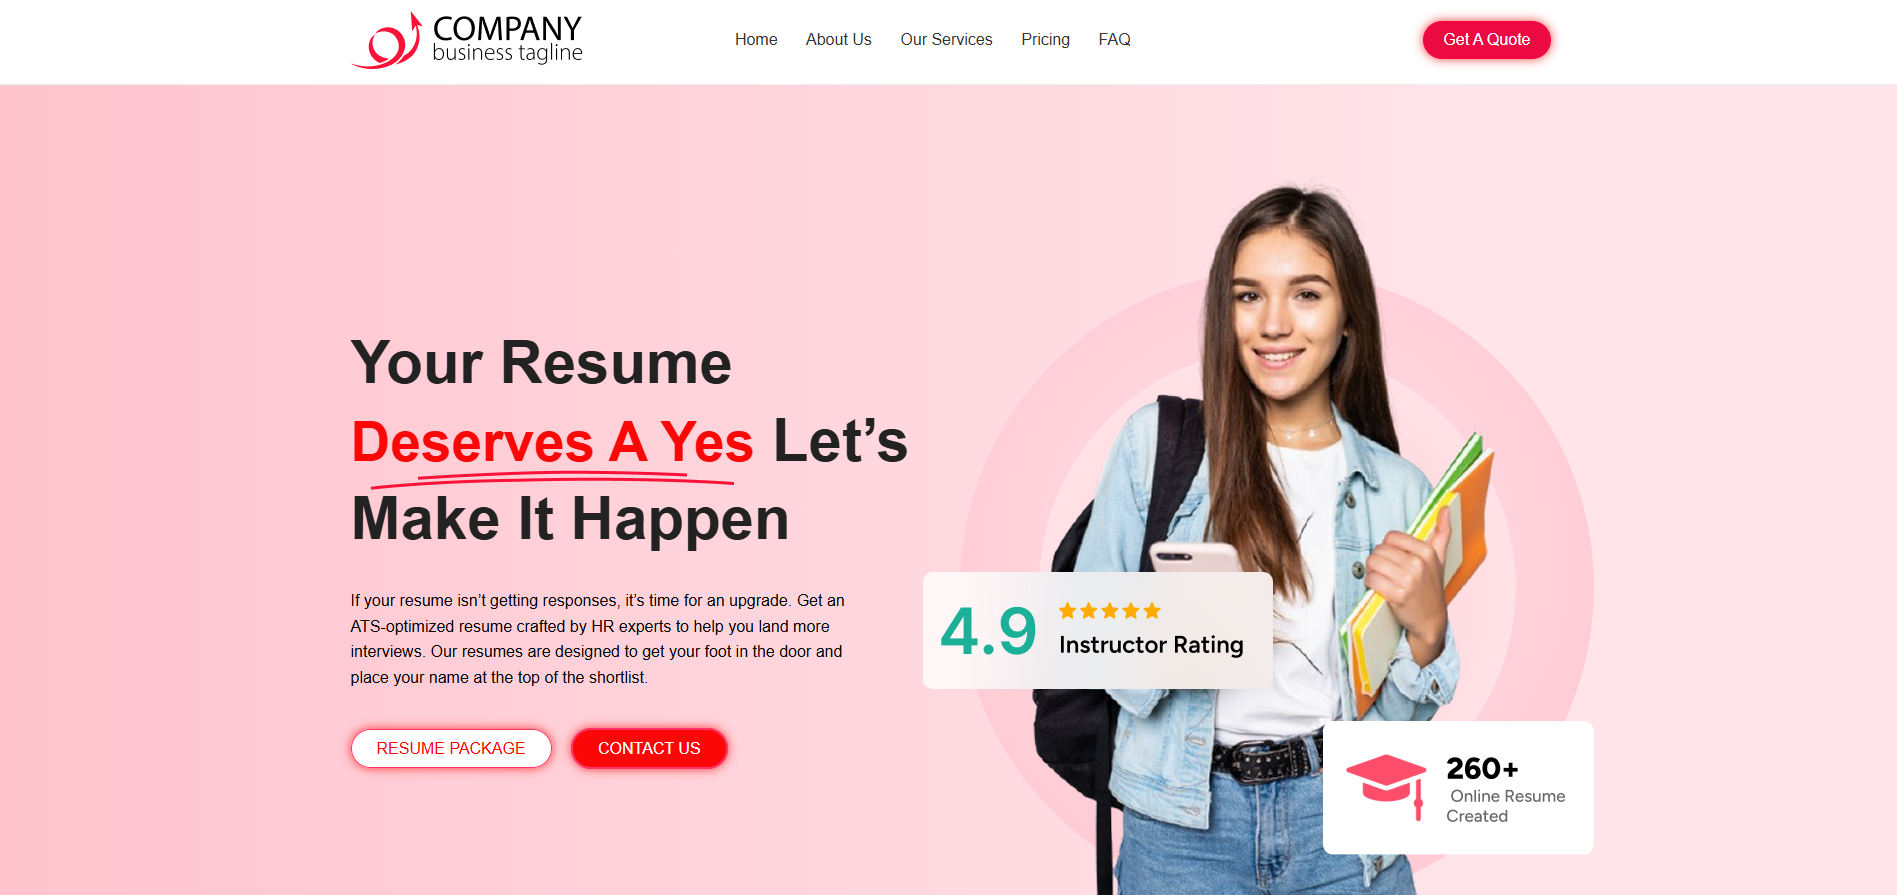
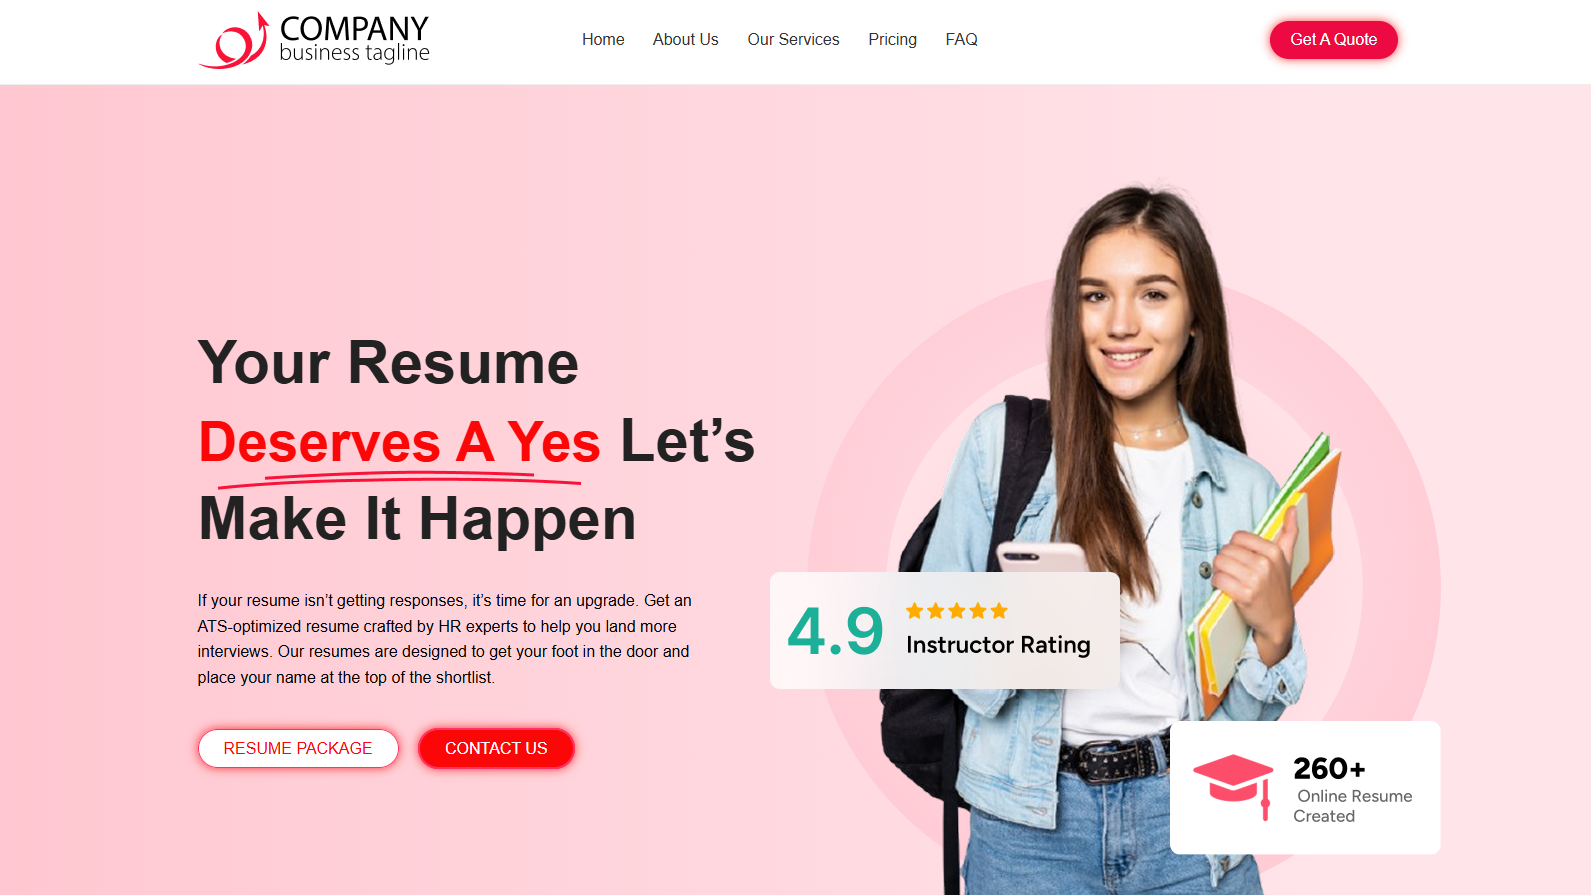
Updated code

diff --git a/index.html b/index.html
@@ -254,7 +254,7 @@
     <div id="Projects" class="  py-16">
         <h2 class="text-3xl font-bold text-center text-blue-600 mb-12">Projects</h2>
         <div class="  gap-8 flex flex-row justify-center items-center flex-wrap">
-            <div class=" rounded-xl shadow-md p-8 font-bold text-center">
+            <div class=" rounded-xl shadow-md p-8 w-lg font-bold text-center">
                 <h2 class="font-medium mb-6">Crypto Dashboard</h2>
                 <img src="images/crypto.png" alt="" class="w-md h-auto mx-auto mb-6">
                 <!-- <div class="bg-blue-600 text-white rounded-xl p-2 font-semibold text-md hover:bg-blue-500">Project
@@ -278,7 +278,7 @@
             <div class="mx-5 border-l border-gray-300 self-stretch"></div>
 
 
-            <div class="bg-white rounded-xl shadow-md p-12 font-bold text-center">
+            <div class="bg-white rounded-xl  w-lg  shadow-md p-12 font-bold text-center">
                 <h2 class="font-medium mb-6">Movies Search</h2>
                 <img src="images/movies.png" alt="" class="w-md h-auto mx-auto mb-6">
                 <!-- <div class="bg-blue-600 text-white rounded-xl p-2 font-semibold text-md hover:bg-blue-500">Project
@@ -300,7 +300,7 @@
 
             
             
-            <div class="bg-white rounded-xl shadow-md p-12 font-bold text-center mt-20">
+            <div class="bg-white rounded-xl  w-lg  shadow-md p-12 font-bold text-center mt-20">
                 <h2 class="font-medium mb-6">Internship Project</h2>
                 <img src="images/Screenshot (79).png" alt="" class="w-md h-auto mx-auto mb-6">
                 <!-- <div class="bg-blue-600 text-white rounded-xl p-2 font-semibold text-md hover:bg-blue-500">Project
@@ -313,6 +313,27 @@
 
                     <!-- GitHub source code link -->
                     <a href="https://github.com/purushottam-deore/intern1.git" target="_blank"
+                        class="bg-purple-600 text-white rounded-xl px-4 py-2 font-semibold text-md hover:bg-purple-500 transition">
+                        Source Code
+                    </a>
+                </div>
+            </div>
+
+             <div class="mx-5 border-l border-gray-300 self-stretch"></div>
+
+            <div class="bg-white rounded-xl w-lg shadow-md p-12 font-bold text-center mt-20">
+                <h2 class="font-medium mb-6">Prescripto</h2>
+                <img src="images/priscipto.png" alt="" class="w-md h-auto mx-auto mb-6">
+                <!-- <div class="bg-blue-600 text-white rounded-xl p-2 font-semibold text-md hover:bg-blue-500">Project
+                    Details</div> -->
+                <div class="flex flex-row justify-between pt-4">
+                    <a href="https://prescripto-frontend-olms.onrender.com/" target="_blank"
+                        class="bg-purple-600 text-white rounded-xl px-4 py-2 font-semibold text-md hover:bg-purple-500 transition">
+                        See live
+                    </a>
+
+                    <!-- GitHub source code link -->
+                    <a href="https://github.com/purushottam-deore/prescripto" target="_blank"
                         class="bg-purple-600 text-white rounded-xl px-4 py-2 font-semibold text-md hover:bg-purple-500 transition">
                         Source Code
                     </a>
-=-=-=-=-
**Task objective**
From the line containing "-254,7 +254,7 @@" down to the line containing "gap-8 flex flex-row" in the material above, reproduce every line exactly, including the two end lines.

**Answer box**
@@ -254,7 +254,7 @@
     <div id="Projects" class="  py-16">
         <h2 class="text-3xl font-bold text-center text-blue-600 mb-12">Projects</h2>
         <div class="  gap-8 flex flex-row justify-center items-center flex-wrap">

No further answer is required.